    Yes, your diagram is exactly it (if you also add a USB audio device alongside the video, keyboard, and mouse).

    Ethernet obviously would have some big advantages, but overall USB (being a low-level, master-slave, plug-and-play bus) is part of what makes this doable.

    * It's lower cost, which is critical when you're fighting for each dollar as you are with this scenario
    * It can be 100% plug and play (as it is in F17). Key for schools, etc.
    * It can be lower latency (with good low-level drivers, which Linux generally has)

    Once USB devices become network devices, you kind of start heading away from the multiseat world to the network X term or VNC type world. Pros and cons.

    Wireless USB is ok, but not low cost, robust, or high throughput enough for the multiseat scenario (in general).

    Leave a comment:


  • curaga
    replied
    Originally posted by kebabbert View Post
    This is similar to "thin clients" but different. This solution are called "zero state clients" or "ultra thin clients".

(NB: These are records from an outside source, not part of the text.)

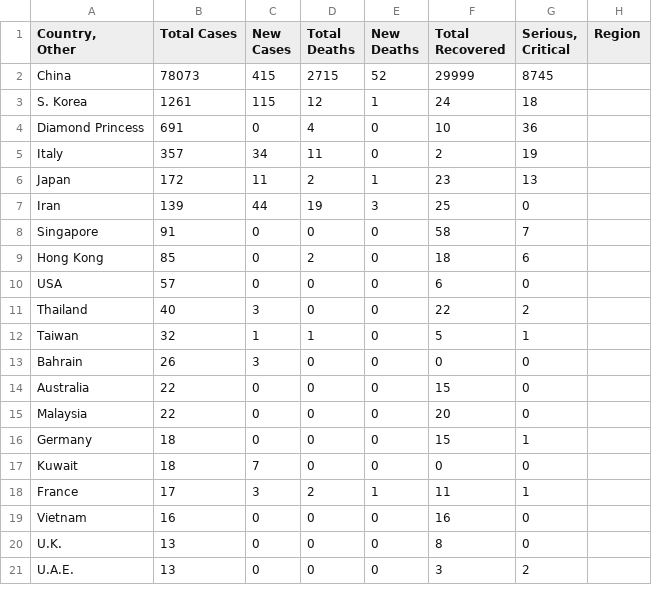
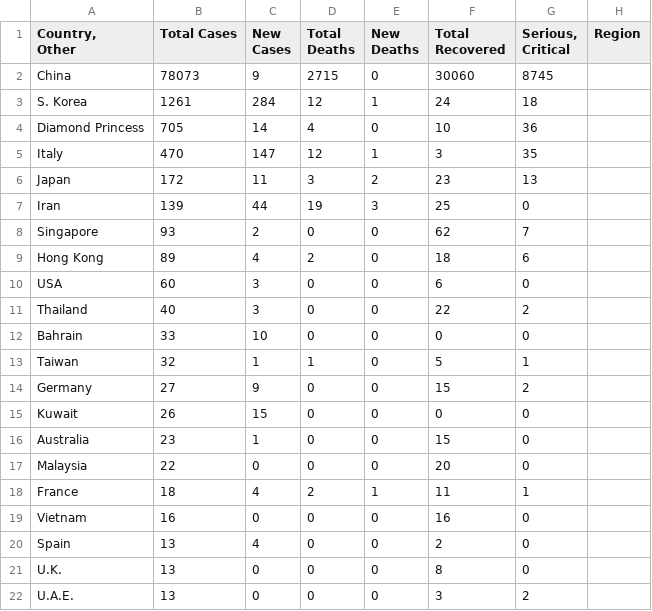
Before and after one commit to yonggeun/coronavirus-live-update, a CSV file: modules/live/data/T.csv, drawn as a sheet; only a part is shown; the diff covers the shown part only.

```diff
--- a/modules/live/data/T.csv
+++ b/modules/live/data/T.csv
@@ -7,20 +7,21 @@ Recovered","Serious,
 Critical",Region
-China,78073,415,2715,52,29999,8745,
-S. Korea,1261,115,12,1,24,18,
-Diamond Princess,691,0,4,0,10,36,
-Italy,357,34,11,0,2,19,
-Japan,172,11,2,1,23,13,
+China,78073,9,2715,0,30060,8745,
+S. Korea,1261,284,12,1,24,18,
+Diamond Princess,705,14,4,0,10,36,
+Italy,470,147,12,1,3,35,
+Japan,172,11,3,2,23,13,
 Iran,139,44,19,3,25,0,
-Singapore,91,0,0,0,58,7,
-Hong Kong,85,0,2,0,18,6,
-USA,57,0,0,0,6,0,
+Singapore,93,2,0,0,62,7,
+Hong Kong,89,4,2,0,18,6,
+USA,60,3,0,0,6,0,
 Thailand,40,3,0,0,22,2,
+Bahrain,33,10,0,0,0,0,
 Taiwan,32,1,1,0,5,1,
-Bahrain,26,3,0,0,0,0,
-Australia,22,0,0,0,15,0,
+Germany,27,9,0,0,15,2,
+Kuwait,26,15,0,0,0,0,
+Australia,23,1,0,0,15,0,
 Malaysia,22,0,0,0,20,0,
-Germany,18,0,0,0,15,1,
-Kuwait,18,7,0,0,0,0,
-France,17,3,2,1,11,1,
+France,18,4,2,1,11,1,
 Vietnam,16,0,0,0,16,0,
+Spain,13,4,0,0,2,0,
 U.K.,13,0,0,0,8,0,
```
Also changed, not shown: 7 added rows, 2 removed rows, 1 moved row and 9 edited cells elsewhere in this file, 4 other files.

    This solution is instead something different and called "zero state clients", I really like this solution. Everything is run on the server and there is no cpu in the client that runs any software. The clients dont run any software and you can not upgrade them. If you google, there are several vendors that sell "zero state clients". Avoid "thin clients" - they suck. Imagine a PC driving several other workstations. Each client uses 2.5 Watt which is very good. Say your PC uses 100 watt, and say you have ten users, then each user will spend 10 watt. That is better than each user using 100 watt pc each = 1000 watt. However, the problem with "zero state clients" has always been graphics. 1280x1024 which this solution utilize, is not really usable.
    SunRay is definitely a thin client, it has its own cpu and so on. I guess the main difference to the WinEmbedded clients of HP is that the OS is netbooted instead of installed.

    But that in no way saves the admin from having to update/patch it, just on the server.

    BTW, if a thin client takes 100W it's hardly thin anymore

    Leave a comment:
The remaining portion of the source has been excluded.